To avoid unpleasant surprises like this, you’ll need to master the art of the German Kündigungsbrief (notice of termination). This letter needs to quote all your contract details and the date you’d like to cancel it (kündigen). You can either find a form letter online and fill in the blanks, or you can ask Red Tape Translation to prepare one for you – it’s quick and easy to customise.
Before writing your letter, check your contract and find the terms of your notice period (Kündigungsfrist). This clause will mention the length of the notice period eg: 30 days, 1 full calendar month or 3 calendar months. 1-3 months is fairly standard for telephone and internet contracts and gym memberships.
Your contract might include a reference to another date such as the “contract end date” (Vertragsende) or the “end of the month” (Monatsende). Even if you signed up on the 8th of the month, you might still have to send your cancellation letter before the 31st. If you’re having trouble unravelling the legalese, let us know!
If you’re ending the contract because of a move away from Germany, you’ll need to prove you’re actually leaving to get out of your contract straight away. Red Tape Translation can help you wrap up your affairs in Germany neatly if you’re making the big move overseas.
Finally, request written confirmation of your cancellation within 14 days. The letter must include your original, handwritten signature (sadly, a digital signature usually doesn’t cut it!).
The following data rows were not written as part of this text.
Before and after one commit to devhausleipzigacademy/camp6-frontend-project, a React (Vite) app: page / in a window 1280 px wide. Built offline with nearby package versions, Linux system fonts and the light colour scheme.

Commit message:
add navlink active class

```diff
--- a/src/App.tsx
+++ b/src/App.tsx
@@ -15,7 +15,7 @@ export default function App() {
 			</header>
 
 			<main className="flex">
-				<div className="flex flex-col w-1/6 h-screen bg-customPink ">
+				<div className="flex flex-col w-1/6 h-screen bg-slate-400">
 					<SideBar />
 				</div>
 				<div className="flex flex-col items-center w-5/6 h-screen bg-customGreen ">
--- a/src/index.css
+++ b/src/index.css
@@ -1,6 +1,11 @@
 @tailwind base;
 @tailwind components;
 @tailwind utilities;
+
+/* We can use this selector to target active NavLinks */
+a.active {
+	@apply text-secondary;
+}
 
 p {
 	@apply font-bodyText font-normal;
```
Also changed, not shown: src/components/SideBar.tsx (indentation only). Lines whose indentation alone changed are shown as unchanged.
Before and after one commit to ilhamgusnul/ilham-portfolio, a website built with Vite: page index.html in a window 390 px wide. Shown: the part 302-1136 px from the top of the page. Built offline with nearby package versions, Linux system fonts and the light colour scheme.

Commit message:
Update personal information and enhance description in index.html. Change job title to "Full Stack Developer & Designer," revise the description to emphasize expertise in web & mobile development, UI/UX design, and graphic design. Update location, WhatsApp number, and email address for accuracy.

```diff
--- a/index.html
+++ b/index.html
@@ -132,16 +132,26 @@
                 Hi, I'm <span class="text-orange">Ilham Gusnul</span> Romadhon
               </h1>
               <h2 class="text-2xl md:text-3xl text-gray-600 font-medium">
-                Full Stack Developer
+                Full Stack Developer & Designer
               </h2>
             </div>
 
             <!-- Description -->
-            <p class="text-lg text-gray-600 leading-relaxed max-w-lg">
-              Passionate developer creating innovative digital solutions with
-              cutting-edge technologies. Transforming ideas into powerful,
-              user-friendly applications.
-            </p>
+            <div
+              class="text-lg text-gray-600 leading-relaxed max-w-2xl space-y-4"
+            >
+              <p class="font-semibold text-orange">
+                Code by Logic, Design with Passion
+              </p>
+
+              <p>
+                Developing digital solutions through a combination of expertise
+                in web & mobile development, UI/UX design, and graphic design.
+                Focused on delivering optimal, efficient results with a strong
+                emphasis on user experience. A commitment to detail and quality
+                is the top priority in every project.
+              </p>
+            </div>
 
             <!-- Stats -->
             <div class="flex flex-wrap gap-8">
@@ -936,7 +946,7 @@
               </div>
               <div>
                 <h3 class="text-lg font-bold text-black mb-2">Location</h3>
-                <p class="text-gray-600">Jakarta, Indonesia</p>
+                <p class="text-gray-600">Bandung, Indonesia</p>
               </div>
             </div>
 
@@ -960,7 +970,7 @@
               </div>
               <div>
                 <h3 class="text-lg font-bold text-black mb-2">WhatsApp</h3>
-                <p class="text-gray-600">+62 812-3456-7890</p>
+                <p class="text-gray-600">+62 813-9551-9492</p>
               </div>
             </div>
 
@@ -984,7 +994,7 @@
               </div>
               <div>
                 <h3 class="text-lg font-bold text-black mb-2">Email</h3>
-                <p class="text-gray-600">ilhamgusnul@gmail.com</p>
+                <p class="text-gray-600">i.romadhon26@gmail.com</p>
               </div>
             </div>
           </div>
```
HOT TIP: there’s a cheap and easy way to make sure your letter reaches its recipient! Registered post (Einschreiben) allows you to track the sending online and gives you a reference number. You can choose whether the recipient has to sign for it or not. It’s easy enough for a corporation to claim they never received your cancellation if there’s no written proof, so the few Euros and the trip to the post office are definitely worth it.